* [Prompt]: Find every line in the entries that holds the string "style" and report it.

* [Raw data]:
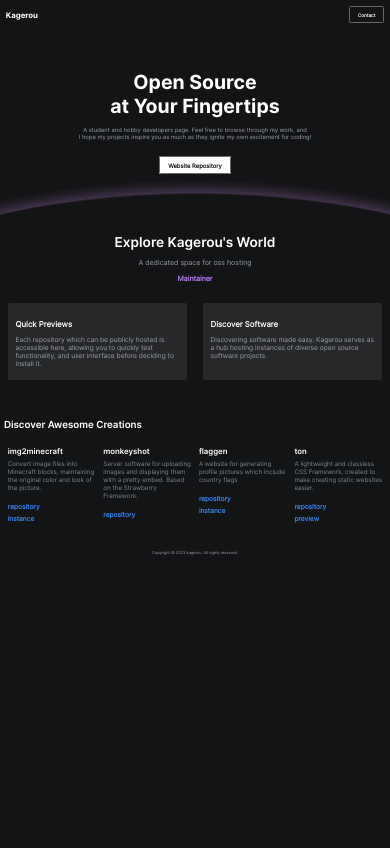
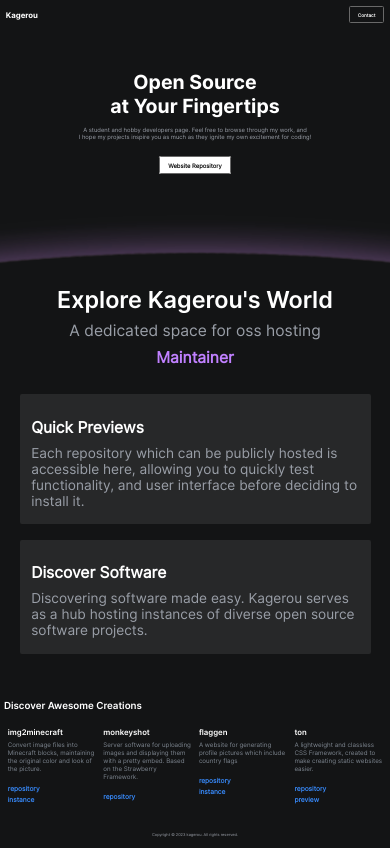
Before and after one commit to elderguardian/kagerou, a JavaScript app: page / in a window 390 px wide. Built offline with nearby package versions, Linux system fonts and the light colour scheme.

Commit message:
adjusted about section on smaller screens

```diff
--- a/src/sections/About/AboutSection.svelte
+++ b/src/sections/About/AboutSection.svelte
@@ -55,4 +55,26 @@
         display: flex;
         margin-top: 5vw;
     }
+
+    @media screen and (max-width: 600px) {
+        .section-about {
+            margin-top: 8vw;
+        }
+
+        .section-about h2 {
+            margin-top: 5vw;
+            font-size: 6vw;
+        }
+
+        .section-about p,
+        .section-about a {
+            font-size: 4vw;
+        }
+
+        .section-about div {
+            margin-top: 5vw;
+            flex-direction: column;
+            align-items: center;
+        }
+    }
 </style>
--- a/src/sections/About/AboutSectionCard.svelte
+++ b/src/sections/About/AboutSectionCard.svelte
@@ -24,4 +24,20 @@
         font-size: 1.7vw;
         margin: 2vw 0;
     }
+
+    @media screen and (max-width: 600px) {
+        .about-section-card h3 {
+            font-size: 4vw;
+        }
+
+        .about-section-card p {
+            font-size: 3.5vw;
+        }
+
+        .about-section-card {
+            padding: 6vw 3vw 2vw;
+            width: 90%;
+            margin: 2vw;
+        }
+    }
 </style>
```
* * *
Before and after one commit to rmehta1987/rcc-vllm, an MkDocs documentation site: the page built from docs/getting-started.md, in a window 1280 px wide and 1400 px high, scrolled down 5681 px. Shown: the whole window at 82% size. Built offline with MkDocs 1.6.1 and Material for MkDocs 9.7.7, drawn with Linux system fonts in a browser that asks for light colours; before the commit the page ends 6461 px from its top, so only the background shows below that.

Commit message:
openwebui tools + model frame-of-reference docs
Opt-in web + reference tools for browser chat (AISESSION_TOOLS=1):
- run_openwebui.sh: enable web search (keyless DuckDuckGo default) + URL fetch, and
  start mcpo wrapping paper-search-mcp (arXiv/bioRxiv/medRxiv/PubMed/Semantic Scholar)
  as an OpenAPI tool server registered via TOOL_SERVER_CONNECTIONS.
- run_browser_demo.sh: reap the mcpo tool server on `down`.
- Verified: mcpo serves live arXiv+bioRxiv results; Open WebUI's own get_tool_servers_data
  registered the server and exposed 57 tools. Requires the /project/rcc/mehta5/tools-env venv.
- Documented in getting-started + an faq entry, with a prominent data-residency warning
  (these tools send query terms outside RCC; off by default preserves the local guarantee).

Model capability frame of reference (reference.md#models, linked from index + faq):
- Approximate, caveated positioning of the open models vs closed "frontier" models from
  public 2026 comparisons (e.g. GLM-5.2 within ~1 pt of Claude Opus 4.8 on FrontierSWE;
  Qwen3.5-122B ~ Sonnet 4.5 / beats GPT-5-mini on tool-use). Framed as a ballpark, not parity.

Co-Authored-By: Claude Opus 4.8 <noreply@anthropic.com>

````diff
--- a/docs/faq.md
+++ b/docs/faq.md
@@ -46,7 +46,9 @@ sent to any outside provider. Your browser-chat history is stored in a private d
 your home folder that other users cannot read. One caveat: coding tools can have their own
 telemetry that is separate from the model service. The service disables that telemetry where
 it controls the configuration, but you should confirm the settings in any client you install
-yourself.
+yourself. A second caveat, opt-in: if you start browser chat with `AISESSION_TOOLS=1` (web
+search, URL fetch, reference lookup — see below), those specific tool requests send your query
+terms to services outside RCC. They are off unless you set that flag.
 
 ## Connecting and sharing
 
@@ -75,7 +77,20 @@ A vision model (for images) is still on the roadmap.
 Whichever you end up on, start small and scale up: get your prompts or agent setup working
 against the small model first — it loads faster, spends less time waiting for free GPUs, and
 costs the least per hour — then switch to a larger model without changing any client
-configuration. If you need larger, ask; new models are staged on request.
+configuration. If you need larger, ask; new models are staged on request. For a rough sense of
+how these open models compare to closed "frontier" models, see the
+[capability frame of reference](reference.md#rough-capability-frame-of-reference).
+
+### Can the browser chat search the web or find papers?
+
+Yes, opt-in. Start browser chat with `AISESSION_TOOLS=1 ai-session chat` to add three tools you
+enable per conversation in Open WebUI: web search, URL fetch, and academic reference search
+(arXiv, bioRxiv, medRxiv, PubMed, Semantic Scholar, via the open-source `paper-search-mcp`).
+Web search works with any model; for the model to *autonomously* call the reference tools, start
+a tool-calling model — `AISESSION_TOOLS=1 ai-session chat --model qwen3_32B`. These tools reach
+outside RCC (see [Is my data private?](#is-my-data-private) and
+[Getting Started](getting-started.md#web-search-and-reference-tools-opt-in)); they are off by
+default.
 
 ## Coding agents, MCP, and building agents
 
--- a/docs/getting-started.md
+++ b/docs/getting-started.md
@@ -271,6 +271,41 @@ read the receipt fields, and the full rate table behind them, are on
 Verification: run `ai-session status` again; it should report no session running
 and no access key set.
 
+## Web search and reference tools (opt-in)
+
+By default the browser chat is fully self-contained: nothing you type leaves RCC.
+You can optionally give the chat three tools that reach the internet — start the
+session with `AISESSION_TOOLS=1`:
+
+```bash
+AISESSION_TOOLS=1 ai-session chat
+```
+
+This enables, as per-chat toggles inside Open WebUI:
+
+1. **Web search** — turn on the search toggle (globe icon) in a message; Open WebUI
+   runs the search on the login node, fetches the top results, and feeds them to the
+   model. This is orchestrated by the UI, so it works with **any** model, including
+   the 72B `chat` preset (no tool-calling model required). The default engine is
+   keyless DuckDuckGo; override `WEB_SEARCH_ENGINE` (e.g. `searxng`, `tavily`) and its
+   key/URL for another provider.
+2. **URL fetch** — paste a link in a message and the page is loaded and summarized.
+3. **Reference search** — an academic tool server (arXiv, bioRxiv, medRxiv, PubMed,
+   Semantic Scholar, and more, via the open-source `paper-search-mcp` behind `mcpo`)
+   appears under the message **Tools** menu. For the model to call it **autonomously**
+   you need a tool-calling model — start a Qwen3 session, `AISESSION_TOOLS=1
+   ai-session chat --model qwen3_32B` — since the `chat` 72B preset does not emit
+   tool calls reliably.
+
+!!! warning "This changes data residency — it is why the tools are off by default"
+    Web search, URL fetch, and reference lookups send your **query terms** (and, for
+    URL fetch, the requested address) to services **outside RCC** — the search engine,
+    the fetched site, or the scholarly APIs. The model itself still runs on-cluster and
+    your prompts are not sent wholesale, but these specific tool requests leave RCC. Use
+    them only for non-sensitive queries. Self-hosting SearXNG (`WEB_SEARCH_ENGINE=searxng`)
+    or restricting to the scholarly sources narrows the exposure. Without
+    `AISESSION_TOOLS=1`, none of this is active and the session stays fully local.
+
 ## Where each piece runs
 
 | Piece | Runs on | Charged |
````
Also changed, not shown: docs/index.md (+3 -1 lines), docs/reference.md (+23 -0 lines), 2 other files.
---
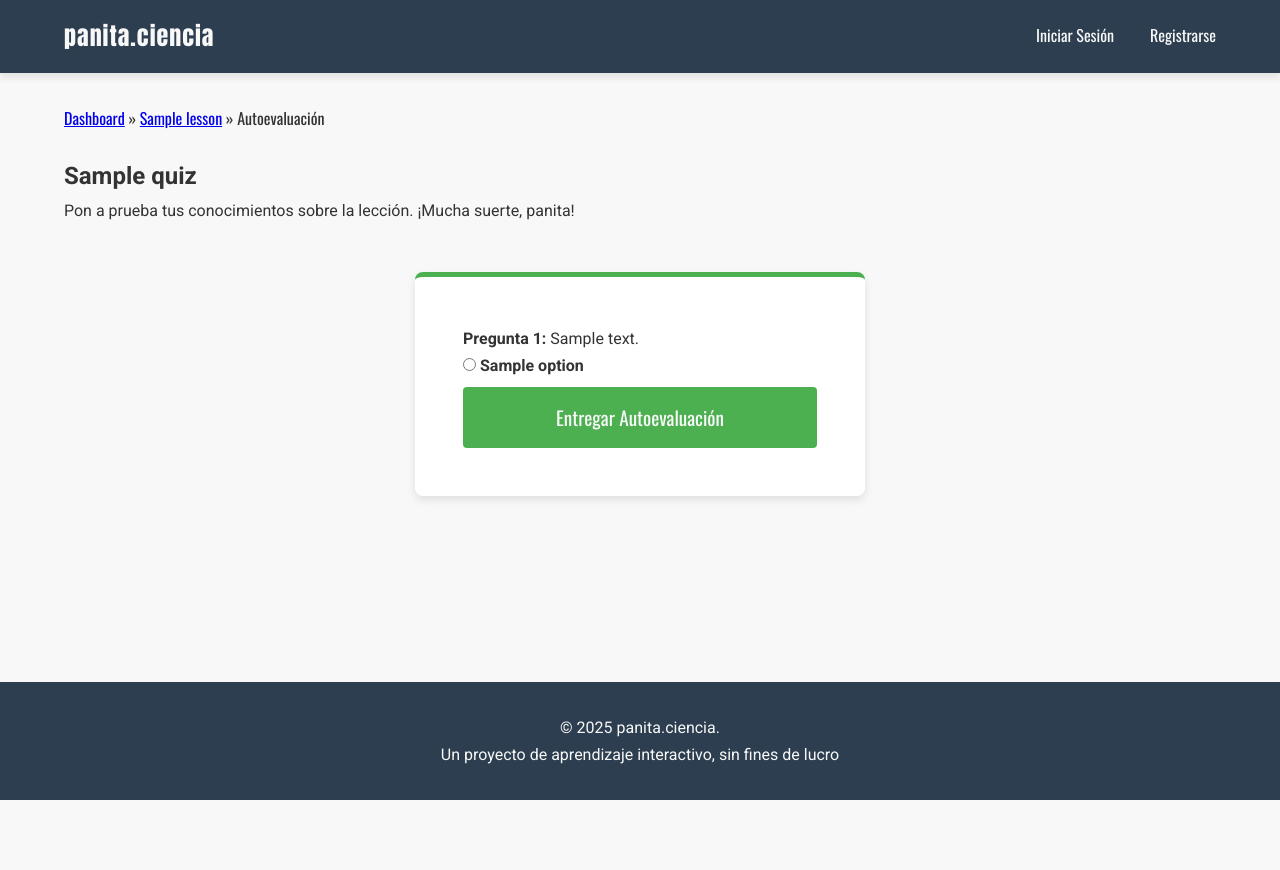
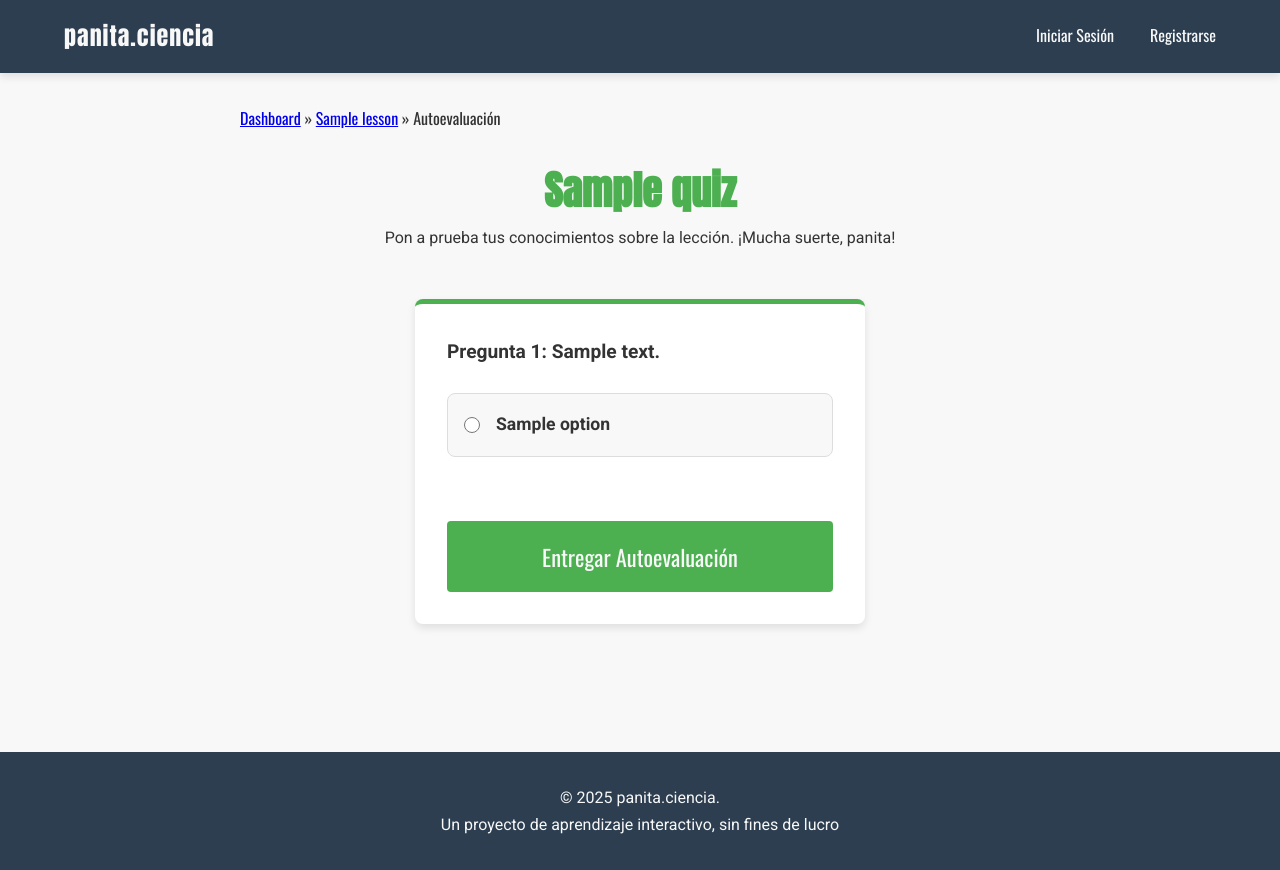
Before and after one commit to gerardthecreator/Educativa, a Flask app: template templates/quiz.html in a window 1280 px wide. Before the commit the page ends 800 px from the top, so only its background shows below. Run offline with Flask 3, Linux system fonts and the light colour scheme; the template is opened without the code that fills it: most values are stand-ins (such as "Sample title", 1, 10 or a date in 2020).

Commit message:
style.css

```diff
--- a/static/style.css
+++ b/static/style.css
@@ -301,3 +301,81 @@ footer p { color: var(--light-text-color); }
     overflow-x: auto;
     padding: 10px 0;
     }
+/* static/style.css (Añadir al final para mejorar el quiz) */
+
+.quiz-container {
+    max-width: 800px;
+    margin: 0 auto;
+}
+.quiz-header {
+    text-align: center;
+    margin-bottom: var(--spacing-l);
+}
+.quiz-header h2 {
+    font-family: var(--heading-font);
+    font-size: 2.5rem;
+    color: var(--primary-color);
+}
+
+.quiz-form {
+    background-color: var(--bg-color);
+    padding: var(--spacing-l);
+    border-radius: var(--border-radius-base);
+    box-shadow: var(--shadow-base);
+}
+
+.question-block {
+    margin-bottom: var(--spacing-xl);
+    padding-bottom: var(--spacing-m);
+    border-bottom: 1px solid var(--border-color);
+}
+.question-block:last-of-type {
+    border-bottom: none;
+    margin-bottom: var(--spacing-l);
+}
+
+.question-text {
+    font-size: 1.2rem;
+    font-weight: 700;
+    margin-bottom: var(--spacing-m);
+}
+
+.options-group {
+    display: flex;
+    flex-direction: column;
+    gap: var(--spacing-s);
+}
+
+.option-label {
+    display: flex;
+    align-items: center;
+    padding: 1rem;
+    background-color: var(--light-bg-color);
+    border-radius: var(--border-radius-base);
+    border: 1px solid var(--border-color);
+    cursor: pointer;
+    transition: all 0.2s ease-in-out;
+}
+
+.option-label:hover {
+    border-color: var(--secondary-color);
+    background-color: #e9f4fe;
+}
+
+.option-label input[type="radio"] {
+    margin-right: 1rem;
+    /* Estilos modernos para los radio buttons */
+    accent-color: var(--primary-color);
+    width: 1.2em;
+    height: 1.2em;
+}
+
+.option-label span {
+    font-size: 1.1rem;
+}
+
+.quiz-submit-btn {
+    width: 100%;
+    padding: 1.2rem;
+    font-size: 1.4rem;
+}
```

* [Problem solution]:
 </style>
 </style>
style.css
--- a/static/style.css
+++ b/static/style.css
+/* static/style.css (Añadir al final para mejorar el quiz) */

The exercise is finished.